Check each line of the entries below for the string "Read"; copy every line where it appears.

Start of Records provided

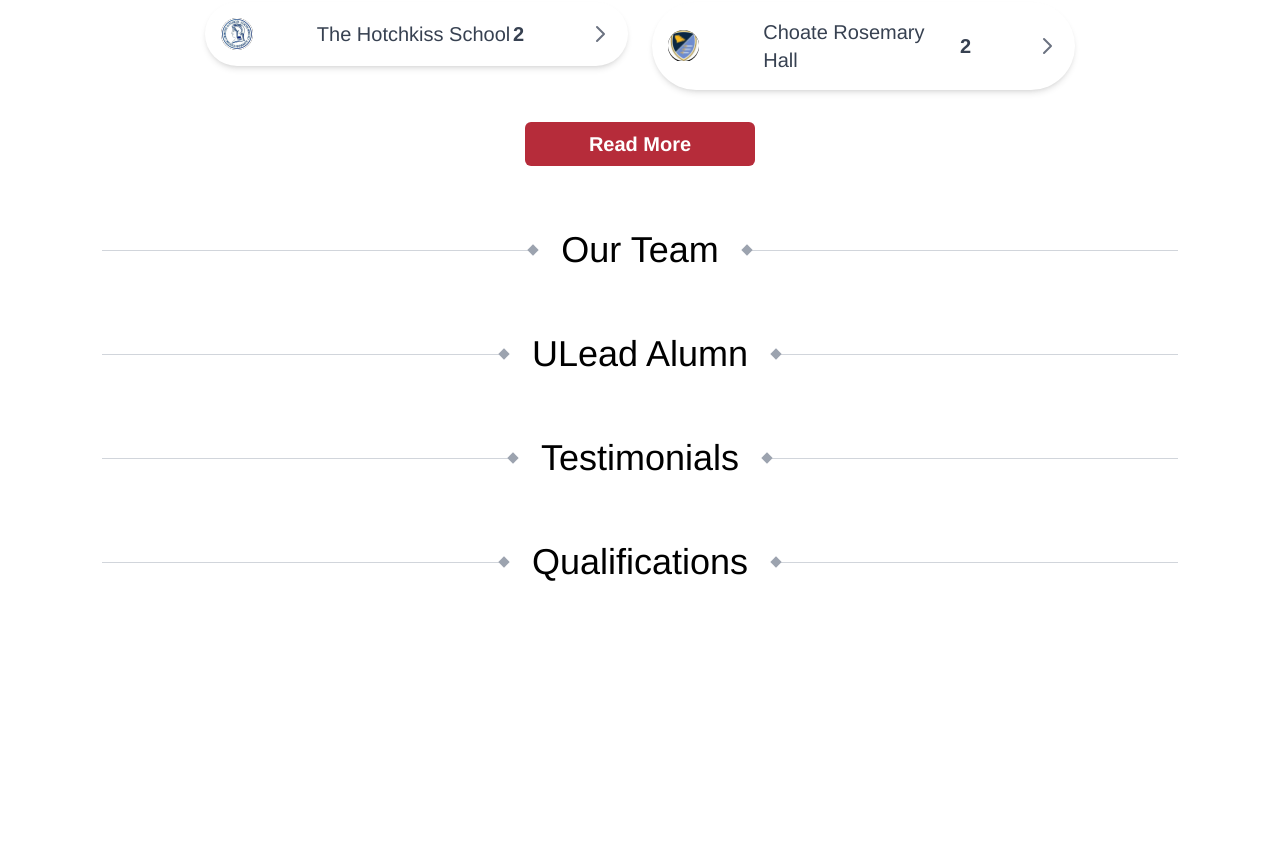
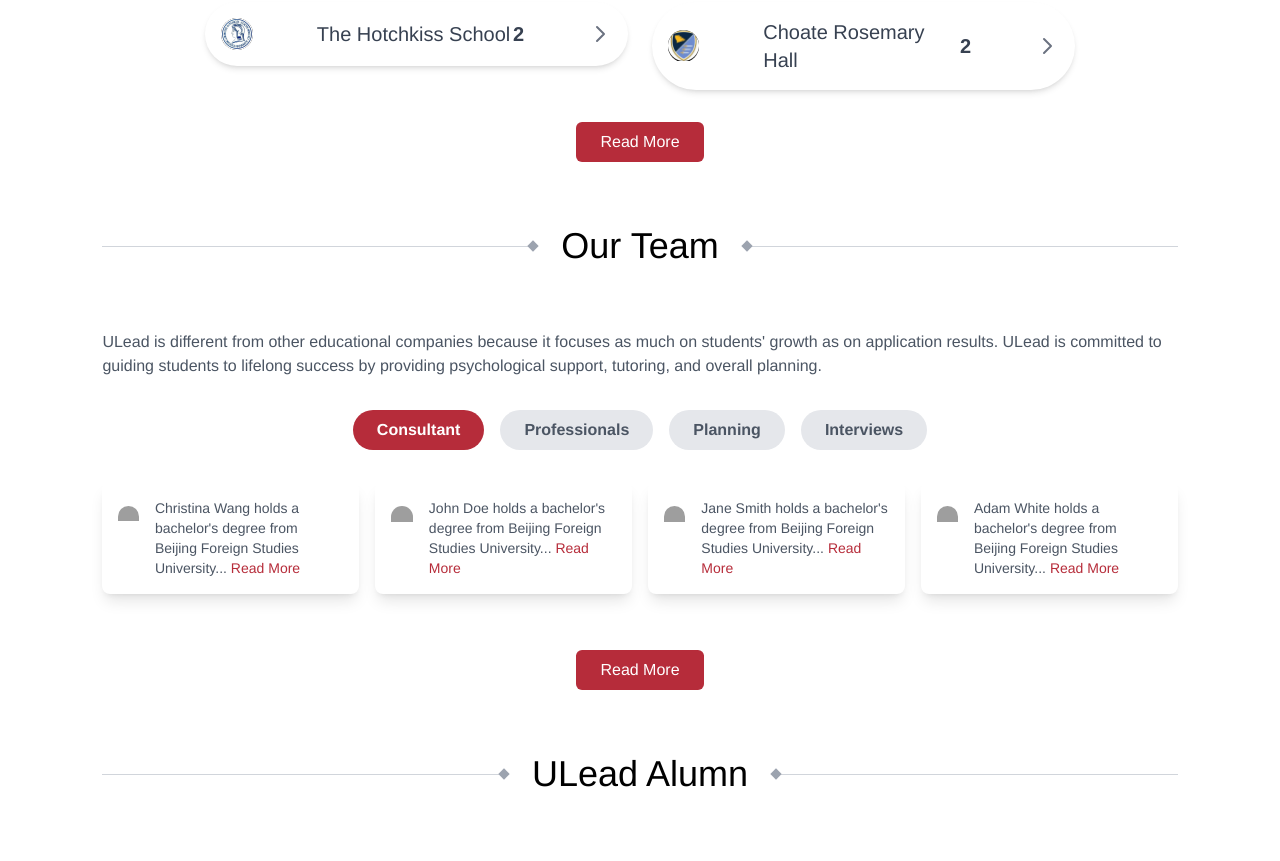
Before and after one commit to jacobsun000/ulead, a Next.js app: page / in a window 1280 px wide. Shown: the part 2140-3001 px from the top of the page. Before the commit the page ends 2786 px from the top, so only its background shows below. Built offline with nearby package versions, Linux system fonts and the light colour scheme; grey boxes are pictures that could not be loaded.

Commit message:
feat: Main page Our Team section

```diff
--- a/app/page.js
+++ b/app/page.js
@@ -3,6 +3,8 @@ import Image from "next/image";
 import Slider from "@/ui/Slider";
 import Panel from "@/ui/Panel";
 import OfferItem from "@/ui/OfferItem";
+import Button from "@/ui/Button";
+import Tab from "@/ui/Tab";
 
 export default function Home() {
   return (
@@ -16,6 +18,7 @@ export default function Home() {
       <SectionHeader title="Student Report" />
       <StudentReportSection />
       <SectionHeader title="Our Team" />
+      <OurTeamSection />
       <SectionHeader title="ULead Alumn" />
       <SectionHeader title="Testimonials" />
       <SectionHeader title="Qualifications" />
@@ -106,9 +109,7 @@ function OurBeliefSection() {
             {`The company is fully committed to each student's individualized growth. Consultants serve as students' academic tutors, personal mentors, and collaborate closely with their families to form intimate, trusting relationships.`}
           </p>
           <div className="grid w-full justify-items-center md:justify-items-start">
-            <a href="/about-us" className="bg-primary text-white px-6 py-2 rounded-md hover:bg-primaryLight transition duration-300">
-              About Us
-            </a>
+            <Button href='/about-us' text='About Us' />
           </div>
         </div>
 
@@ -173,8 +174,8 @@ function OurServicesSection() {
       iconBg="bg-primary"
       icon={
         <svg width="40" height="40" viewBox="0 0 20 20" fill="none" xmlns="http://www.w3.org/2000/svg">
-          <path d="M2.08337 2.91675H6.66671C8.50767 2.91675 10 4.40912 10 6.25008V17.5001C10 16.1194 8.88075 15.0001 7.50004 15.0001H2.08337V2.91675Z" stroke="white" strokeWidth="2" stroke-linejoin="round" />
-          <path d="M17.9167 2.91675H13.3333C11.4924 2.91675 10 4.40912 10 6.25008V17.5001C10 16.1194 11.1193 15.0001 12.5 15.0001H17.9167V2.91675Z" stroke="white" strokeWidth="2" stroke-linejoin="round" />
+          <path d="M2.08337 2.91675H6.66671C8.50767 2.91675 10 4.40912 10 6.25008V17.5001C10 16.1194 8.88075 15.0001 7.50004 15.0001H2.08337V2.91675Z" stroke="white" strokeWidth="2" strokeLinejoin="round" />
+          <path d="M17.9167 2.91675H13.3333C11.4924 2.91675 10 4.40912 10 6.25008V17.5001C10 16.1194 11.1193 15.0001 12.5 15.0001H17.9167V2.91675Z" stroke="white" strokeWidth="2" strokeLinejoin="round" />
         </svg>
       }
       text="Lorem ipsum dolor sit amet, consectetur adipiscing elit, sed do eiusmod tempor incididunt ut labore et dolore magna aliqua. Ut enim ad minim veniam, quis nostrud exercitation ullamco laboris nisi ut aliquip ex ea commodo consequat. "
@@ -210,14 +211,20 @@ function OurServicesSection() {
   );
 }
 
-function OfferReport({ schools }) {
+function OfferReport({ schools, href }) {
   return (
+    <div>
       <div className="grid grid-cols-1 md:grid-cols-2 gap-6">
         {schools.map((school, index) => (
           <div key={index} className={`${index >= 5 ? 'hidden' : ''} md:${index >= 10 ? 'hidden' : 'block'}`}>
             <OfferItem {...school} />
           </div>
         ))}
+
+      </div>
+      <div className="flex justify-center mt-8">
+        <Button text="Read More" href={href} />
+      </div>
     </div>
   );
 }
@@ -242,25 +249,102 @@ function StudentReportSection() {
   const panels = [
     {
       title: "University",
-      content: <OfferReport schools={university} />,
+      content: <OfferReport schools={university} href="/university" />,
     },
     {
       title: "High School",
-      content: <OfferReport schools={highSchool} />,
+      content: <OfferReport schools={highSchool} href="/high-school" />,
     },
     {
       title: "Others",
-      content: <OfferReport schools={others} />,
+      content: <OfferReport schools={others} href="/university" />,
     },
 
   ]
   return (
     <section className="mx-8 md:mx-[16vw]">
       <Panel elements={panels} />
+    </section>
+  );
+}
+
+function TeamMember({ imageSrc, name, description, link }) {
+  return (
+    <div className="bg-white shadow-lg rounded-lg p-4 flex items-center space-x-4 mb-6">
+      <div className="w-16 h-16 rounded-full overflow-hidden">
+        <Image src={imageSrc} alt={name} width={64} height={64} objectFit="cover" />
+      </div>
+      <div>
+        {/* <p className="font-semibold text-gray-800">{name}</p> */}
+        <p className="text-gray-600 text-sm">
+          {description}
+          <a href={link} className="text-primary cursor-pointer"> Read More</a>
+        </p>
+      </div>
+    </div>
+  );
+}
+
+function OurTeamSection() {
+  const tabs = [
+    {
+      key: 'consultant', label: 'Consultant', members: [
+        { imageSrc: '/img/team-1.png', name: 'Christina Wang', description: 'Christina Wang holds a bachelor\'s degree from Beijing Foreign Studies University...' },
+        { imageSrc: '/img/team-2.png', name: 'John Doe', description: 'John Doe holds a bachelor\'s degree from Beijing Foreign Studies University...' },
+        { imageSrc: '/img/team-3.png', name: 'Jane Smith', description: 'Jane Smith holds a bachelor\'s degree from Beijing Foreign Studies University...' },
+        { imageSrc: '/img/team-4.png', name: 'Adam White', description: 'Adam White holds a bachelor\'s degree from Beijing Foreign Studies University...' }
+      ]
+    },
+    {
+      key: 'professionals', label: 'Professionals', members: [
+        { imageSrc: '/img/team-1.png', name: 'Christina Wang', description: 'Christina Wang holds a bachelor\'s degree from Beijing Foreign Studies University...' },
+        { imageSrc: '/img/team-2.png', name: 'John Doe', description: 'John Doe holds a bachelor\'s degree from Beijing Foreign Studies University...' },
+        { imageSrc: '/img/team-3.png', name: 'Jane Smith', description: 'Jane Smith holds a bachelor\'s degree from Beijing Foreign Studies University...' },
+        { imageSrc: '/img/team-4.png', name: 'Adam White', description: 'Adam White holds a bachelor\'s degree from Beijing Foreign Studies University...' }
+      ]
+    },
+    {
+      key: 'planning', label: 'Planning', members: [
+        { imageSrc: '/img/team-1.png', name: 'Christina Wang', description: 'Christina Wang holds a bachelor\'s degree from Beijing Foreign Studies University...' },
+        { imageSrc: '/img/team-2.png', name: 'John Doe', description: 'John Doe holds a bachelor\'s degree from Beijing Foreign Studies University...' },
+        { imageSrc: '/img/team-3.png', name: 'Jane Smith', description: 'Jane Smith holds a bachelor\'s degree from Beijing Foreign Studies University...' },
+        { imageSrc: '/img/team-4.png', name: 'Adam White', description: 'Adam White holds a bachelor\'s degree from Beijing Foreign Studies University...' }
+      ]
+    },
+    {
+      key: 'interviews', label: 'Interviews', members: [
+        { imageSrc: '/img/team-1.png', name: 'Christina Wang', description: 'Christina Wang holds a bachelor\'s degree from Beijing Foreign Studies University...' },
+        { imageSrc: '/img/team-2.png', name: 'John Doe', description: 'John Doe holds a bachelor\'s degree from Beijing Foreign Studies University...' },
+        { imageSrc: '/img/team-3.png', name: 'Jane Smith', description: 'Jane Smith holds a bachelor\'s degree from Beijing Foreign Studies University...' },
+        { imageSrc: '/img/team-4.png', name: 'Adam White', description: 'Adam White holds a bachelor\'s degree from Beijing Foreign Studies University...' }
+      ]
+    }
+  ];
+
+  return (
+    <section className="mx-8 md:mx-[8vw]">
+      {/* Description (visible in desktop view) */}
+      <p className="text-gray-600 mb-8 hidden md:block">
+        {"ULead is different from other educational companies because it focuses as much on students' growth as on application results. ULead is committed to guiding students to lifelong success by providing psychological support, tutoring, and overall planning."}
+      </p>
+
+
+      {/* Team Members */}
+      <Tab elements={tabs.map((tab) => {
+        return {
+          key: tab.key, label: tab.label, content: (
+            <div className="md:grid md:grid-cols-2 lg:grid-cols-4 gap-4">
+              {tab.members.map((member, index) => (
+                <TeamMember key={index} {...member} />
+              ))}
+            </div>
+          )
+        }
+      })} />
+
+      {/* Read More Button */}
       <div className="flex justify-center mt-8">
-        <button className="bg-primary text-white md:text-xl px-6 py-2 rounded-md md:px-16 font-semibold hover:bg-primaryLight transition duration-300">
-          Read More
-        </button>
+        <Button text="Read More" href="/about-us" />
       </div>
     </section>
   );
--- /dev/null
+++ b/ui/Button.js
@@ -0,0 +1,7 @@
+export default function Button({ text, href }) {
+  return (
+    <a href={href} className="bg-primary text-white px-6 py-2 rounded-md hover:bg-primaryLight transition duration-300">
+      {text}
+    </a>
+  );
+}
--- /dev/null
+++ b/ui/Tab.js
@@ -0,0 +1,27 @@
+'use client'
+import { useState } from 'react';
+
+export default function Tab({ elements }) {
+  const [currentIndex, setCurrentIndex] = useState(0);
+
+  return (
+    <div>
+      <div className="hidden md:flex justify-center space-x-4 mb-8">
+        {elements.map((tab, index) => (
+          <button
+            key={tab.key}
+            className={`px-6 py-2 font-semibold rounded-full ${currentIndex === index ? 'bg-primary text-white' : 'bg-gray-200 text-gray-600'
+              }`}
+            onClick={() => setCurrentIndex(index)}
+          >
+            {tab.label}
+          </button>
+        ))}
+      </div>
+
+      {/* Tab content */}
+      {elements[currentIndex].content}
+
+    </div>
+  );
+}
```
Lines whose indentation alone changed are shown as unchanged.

End of Records provided
Start of Records provided

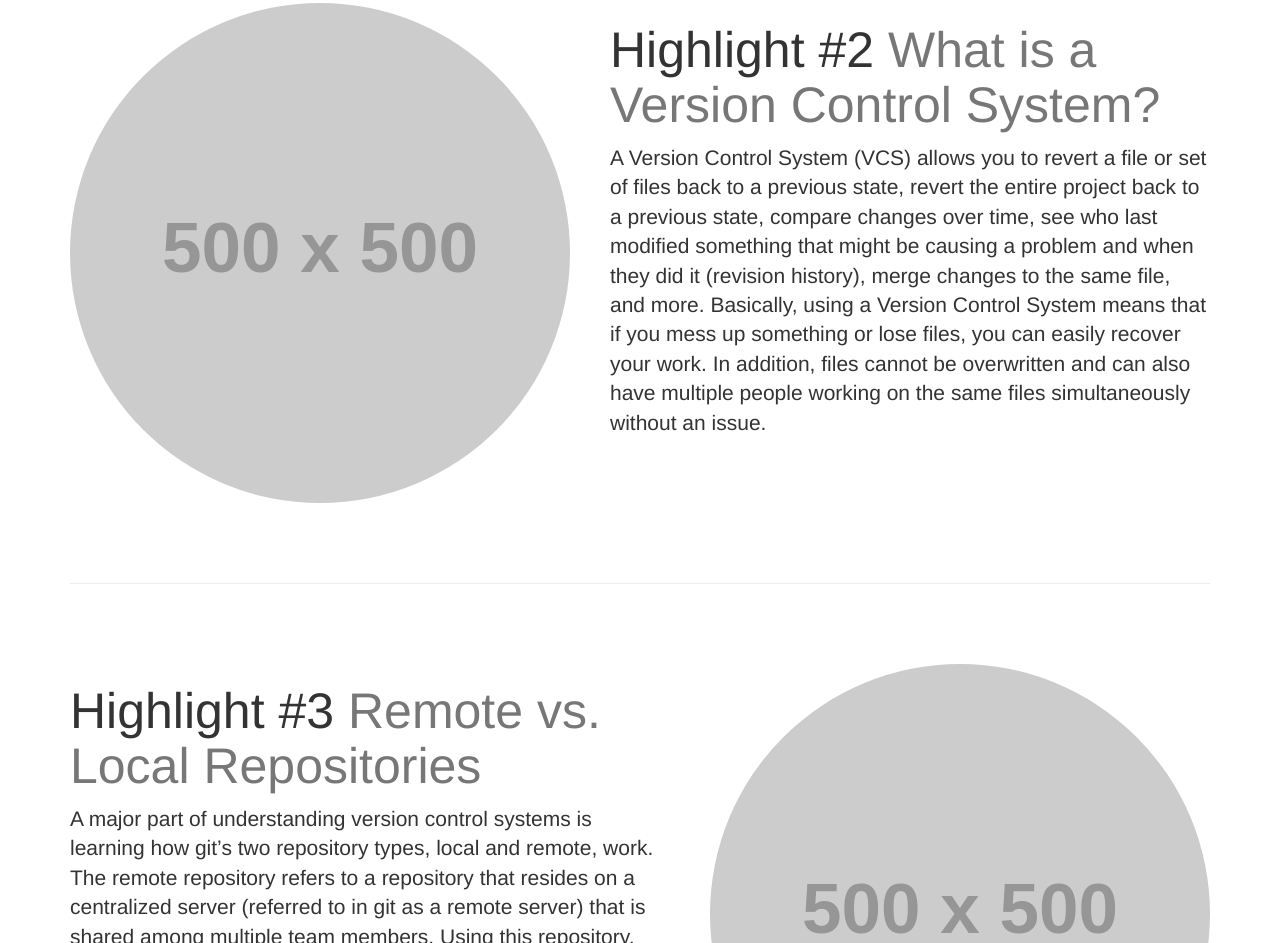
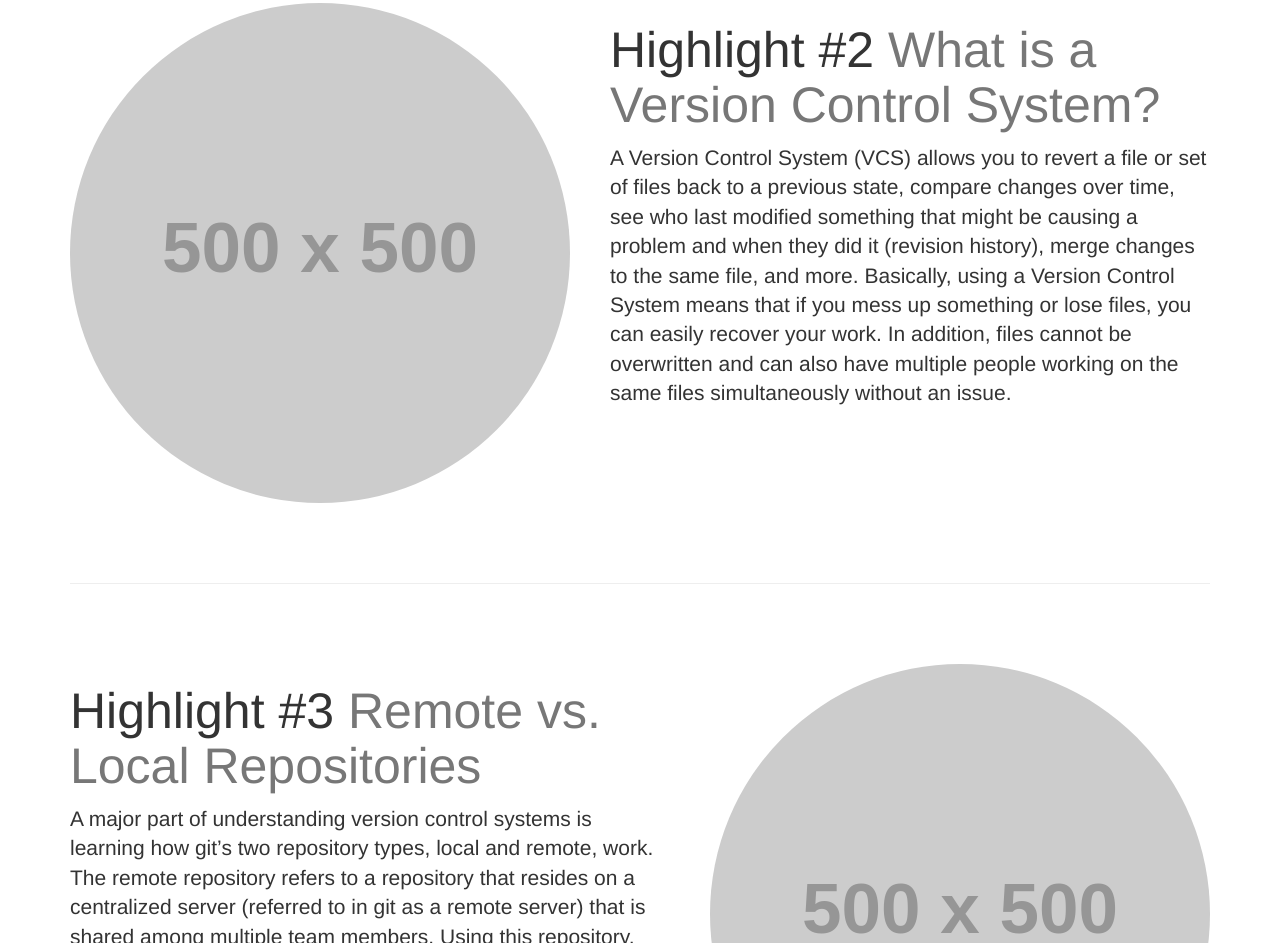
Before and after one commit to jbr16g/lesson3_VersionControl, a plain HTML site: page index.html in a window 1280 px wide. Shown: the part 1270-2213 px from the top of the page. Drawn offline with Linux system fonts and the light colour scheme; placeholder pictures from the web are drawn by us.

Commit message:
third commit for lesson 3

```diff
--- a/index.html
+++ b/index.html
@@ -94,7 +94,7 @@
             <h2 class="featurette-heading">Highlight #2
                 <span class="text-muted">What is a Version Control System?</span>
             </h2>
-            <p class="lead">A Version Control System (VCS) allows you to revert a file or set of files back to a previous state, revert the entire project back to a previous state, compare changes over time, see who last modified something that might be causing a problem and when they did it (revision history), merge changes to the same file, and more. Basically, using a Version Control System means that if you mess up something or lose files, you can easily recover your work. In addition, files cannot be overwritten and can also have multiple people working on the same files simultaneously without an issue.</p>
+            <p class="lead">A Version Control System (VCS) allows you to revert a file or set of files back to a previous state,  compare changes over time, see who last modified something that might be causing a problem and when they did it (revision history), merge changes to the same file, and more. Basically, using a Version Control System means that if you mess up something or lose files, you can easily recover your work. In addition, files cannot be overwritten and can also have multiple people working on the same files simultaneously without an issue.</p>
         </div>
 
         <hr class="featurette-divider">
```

End of Records provided
Start of Records provided

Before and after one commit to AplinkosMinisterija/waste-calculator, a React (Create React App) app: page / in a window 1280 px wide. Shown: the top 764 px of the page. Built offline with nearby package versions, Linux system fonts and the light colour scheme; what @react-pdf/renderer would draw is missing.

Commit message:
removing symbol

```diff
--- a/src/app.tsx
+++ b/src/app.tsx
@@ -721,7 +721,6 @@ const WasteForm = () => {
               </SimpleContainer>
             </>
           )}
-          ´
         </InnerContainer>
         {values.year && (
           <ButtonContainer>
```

End of Records provided

Written reply:
+        <Button text="Read More" href={href} />
+          <a href={link} className="text-primary cursor-pointer"> Read More</a>
+      {/* Read More Button */}
-          Read More
+        <Button text="Read More" href="/about-us" />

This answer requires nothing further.